Mastering VOC detection for better indoor air quality
2014 (English)Conference paper, Abstract (Refereed)
In this study, we use two different sensor technologies based on gas sensitive silicon carbide field effect transistors (SiC-FETs) and epitaxial graphene on SiC (EG/SiC) for highly sensitive and selective detection of trace amounts of three hazardous volatile organic compounds (VOCs), i.e. formaldehyde (CH2O), benzene (C6H6), and naphthalene (C10H8), present in indoor environments in concentrations of health concern.
Iridium and platinum are used as sensing layers for the gate contacts. The FET sensors are operated at high temperature, under static and dynamic conditions. Excellent detection limits of 10 ppb for CH2O, about 1 ppb for C6H6, and below 0.5 ppb for C10H8 are measured at 60 % relative humidity (r.h.) . The selectivity of the sensors is increased by temperature cycled operation and data evaluation based on multivariate statistics. Discrimination of CH2O, C6H6, and C10H8 independent of the level of background humidity is possible with a very high cross-validation rate up to 90 % . These results are very encouraging for indoor air quality control, being below the threshold limits recommended by the WHO guidelines.
Graphene-based chemical sensors offer the advantage of extreme sensitivity due to graphene’s unique electronic properties and the fact that every single atom is at the surface and available to interact with gas molecules. For this reason, uniform monolayer graphene is crucial , which is guaranteed by our optimized epitaxial growth process.
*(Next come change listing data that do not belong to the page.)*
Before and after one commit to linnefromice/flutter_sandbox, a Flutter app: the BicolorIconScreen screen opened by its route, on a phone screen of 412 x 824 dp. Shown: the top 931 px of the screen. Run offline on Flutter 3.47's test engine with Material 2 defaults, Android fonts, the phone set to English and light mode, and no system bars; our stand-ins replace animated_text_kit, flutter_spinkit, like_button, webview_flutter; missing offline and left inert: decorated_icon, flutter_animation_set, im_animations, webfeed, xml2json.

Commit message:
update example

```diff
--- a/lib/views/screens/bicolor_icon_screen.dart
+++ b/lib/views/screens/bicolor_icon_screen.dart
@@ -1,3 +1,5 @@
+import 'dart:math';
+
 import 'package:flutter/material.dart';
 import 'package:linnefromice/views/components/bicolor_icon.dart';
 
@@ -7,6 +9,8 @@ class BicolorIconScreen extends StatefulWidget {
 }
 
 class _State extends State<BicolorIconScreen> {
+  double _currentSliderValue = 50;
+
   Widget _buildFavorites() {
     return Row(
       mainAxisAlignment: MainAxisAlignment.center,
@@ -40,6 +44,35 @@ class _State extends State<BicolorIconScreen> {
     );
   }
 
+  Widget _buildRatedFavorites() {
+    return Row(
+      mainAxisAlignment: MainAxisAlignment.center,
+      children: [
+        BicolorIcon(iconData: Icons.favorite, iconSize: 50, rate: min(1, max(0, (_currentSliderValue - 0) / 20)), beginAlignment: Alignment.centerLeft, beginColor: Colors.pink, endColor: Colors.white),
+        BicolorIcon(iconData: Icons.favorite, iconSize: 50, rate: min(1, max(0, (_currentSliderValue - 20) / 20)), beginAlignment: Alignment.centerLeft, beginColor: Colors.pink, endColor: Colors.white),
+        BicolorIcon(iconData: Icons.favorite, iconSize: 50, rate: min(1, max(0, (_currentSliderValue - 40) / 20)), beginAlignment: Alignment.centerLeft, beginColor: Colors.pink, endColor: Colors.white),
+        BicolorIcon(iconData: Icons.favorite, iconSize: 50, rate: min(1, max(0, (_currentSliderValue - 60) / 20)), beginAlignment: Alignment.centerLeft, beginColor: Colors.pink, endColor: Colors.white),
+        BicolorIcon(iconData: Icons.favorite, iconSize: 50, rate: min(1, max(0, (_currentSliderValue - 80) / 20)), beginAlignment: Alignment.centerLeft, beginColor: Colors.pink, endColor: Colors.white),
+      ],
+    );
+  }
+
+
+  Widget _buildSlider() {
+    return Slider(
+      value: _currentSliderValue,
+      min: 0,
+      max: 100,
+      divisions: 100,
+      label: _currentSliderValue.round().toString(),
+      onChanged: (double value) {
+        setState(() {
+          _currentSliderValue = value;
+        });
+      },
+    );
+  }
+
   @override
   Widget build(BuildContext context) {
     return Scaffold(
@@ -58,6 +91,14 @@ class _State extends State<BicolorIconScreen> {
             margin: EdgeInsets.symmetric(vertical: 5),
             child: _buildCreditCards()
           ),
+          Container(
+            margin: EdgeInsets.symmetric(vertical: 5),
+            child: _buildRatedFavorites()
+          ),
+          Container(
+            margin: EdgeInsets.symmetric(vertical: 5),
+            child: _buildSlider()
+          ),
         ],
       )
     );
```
Graphene-based chemical gas sensors normally show ultra-high sensitivity to certain gas molecules but suffer from poor selectivity. Functionalization or modification of the graphene surface can improve selectivity, but most such measures result in poor reproducibility. We demonstrate reproducible, non-destructive means of graphene surface decoration with nanostructured metals and metal oxides, and study their effect on the gas interactions at the graphene surface.
Place, publisher, year, edition, pages
www.eunetair.it , 2014.
chemical sensors, silicon carbide, graphene, field effect transistor, volatile organic compounds
Other Physics Topics
IdentifiersURN: urn:nbn:se:liu:diva-115565OAI: oai:DiVA.org:liu-115565DiVA: diva2:795548
3rd Scientific Meeting of COST Action TD1105 EuNetAir, December 3-5, 2014, Istanbul, Turkey
FunderEU, FP7, Seventh Framework Programme, 604311